For many companies, they have limited experience in a law suit and are overwhelmed with the unknown. I am going to discuss over my next few blog entries the different types of law suits in Ontario and how their procedures differ.
This week’s entry is “Regular Procedure” – let me start off by saying there is nothing actually called the “Regular Procedure”; however, there is something called the Simplified Procedure which I”ll address another time. Before the days of the Simplified Procedure there was just the one type of way to run a law suit and to have a point of reference I”m starting with it here.
Regular Procedure is available for all law suits that are claiming over $ 50 000.00.
A statement of claim is issued and must be served within six months of being issued.

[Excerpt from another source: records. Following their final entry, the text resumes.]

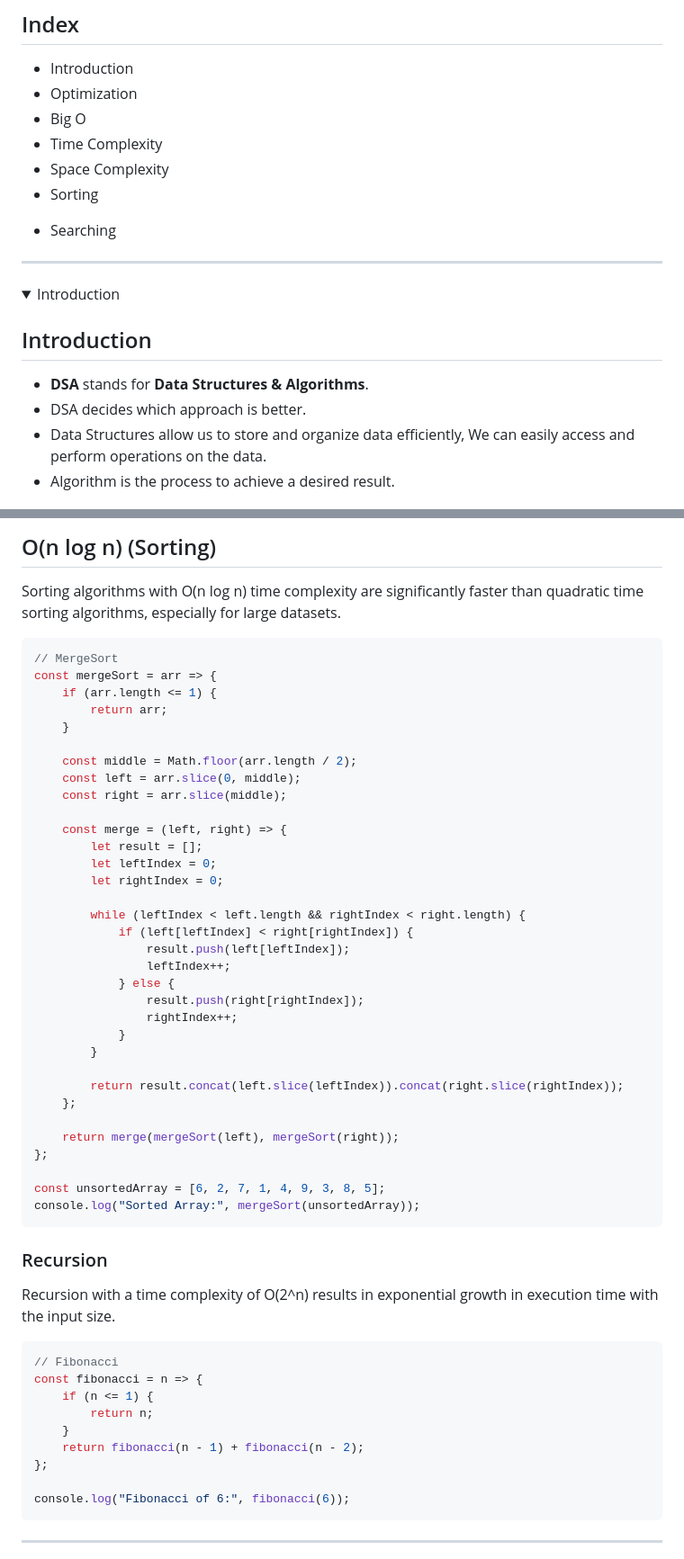
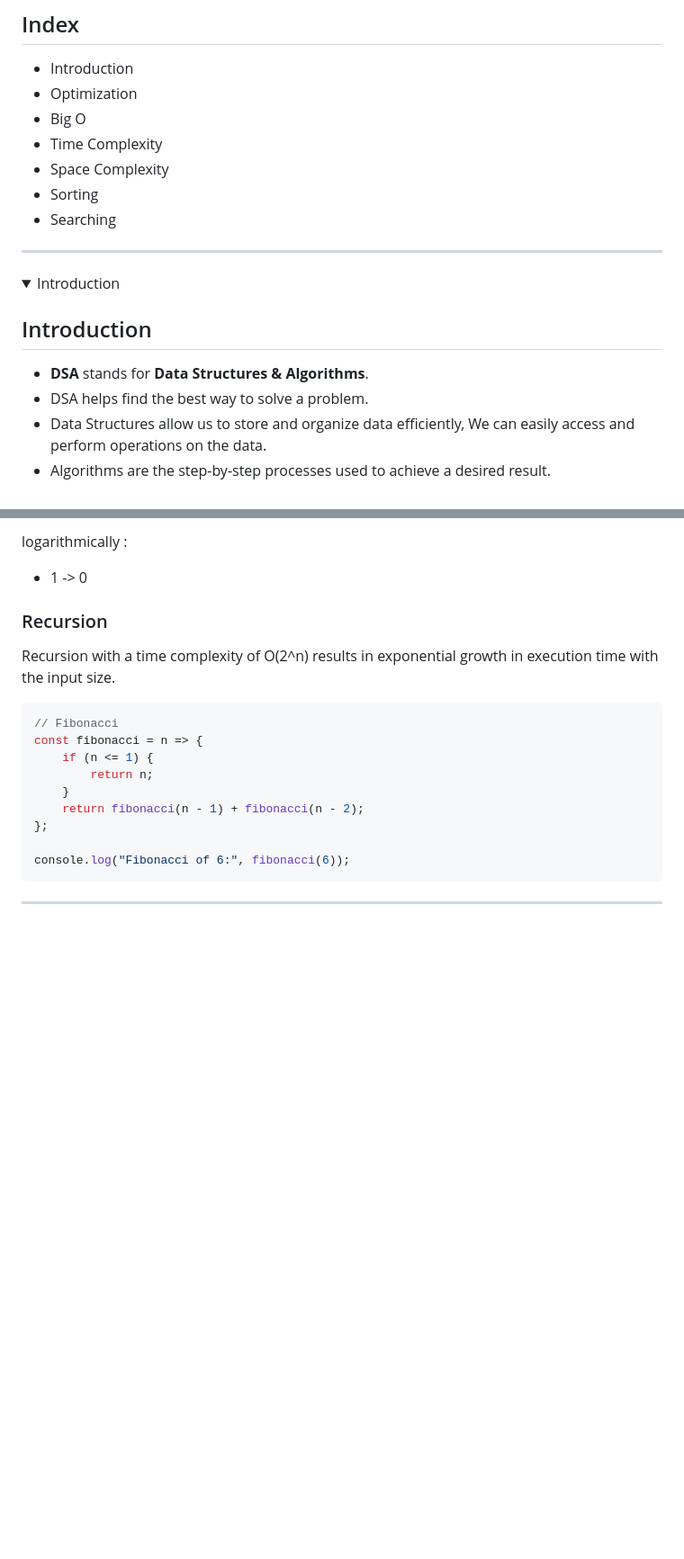
Before and after one commit to andepraveenofficial/DSA, a Markdown page: 00-Material/DSA.md, 2 parts joined by grey strips. Shown at 90% size. Rendered like a GitHub page; folded sections open; blank space fills up the shorter version.

````diff
--- a/00-Material/DSA.md
+++ b/00-Material/DSA.md
@@ -10,7 +10,7 @@
 * Time Complexity
 * Space Complexity
 * Sorting
-- Searching
+* Searching
 </details>
 
 ---
@@ -20,9 +20,9 @@
 
 ## Introduction
 * __DSA__ stands for __Data Structures & Algorithms__.
-* DSA decides which approach is better.
+* DSA helps find the best way to solve a problem.
 * Data Structures allow us to store and organize data efficiently, We can easily access and perform operations on the data.
-* Algorithm is the process to achieve a desired result.
+* Algorithms are the step-by-step processes used to achieve a desired result.
 
 ![DSA](./Assets/00-dsa-basics/01-dsa.png)
 
@@ -191,42 +205,6 @@ Binary search has a time complexity of O(log n). This means that as the size of
 
-## O(n log n) (Sorting)
-Sorting algorithms with O(n log n) time complexity are significantly faster than quadratic time sorting algorithms, especially for large datasets.
-
-```js
-// MergeSort
-const mergeSort = arr => {
-    if (arr.length <= 1) {
-        return arr;
-    }
-
-    const middle = Math.floor(arr.length / 2);
-    const left = arr.slice(0, middle);
-    const right = arr.slice(middle);
-
-    const merge = (left, right) => {
-        let result = [];
-        let leftIndex = 0;
-        let rightIndex = 0;
-
-        while (leftIndex < left.length && rightIndex < right.length) {
-            if (left[leftIndex] < right[rightIndex]) {
-                result.push(left[leftIndex]);
-                leftIndex++;
-            } else {
-                result.push(right[rightIndex]);
-                rightIndex++;
-            }
-        }
-
-        return result.concat(left.slice(leftIndex)).concat(right.slice(rightIndex));
-    };
-
-    return merge(mergeSort(left), mergeSort(right));
-};
-
-const unsortedArray = [6, 2, 7, 1, 4, 9, 3, 8, 5];
-console.log("Sorted Array:", mergeSort(unsortedArray));
-```
+logarithmically :
+* 1 -> 0
 
 ### Recursion
 Recursion with a time complexity of O(2^n) results in exponential growth in execution time with the input size.
````
Also changed, not shown: other parts of 00-Material/DSA.md (+46 -32 lines).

Once served with a claim the defendant(s) must serve and file a defence within a specific period of time (20 or 40 days depending on where they are located). This can be extended an automatic 10 days by filing a Notice of Intention to Defend or longer by agreement.
The plaintiff has the option to serve a Reply within 10 days of receipt of the Defence.
The Statement of Claim, Statement of Defence and Reply are referred to as Pleadings.
Once the Pleadings are exchanged, each party must serve an affidavit of documents which is a 3 schedule listing of all documents relevant to the issues in the litigation.
The next step is examinations for discovery – these are an opportunity for each party to ask a representative of the other party questions regarding their allegations under oath. A transcript is formed from the examination and it can be used to impeach credibility at trial.
At any time during a law suit, but most frequently after discoveries, either party may bring a motion before the Court asking for an Order regarding a step in the proceedings. The most commong motion after discoveries is to ask a Court to Order a party answer a question they refused to answer on discovery.
In certain cases there is mandatory mediation required – this is an off the record meeting with a neutral party who attempts to broker a settlement of the action.
All cases have a pre-trial after discoveries are concluded. The pre-trial is an off the record meeting with a Judge who does not hear the trial of the action – the purpose of pre-trial is to narrow the issues and attempt to see if a settlement is possible.
If the matter does not settle at pre-trial, the final step is trial.
The length of time all of the above takes depends on many factors, lawyer and client schedules as well as Court schedules.
In our firm the above generally takes between 1 1/2 and 4 years to complete, depending on the jurisdiction where the trial is heard.
Next blog from me will be about the Simplified Procedure.
Inga B. Andriessen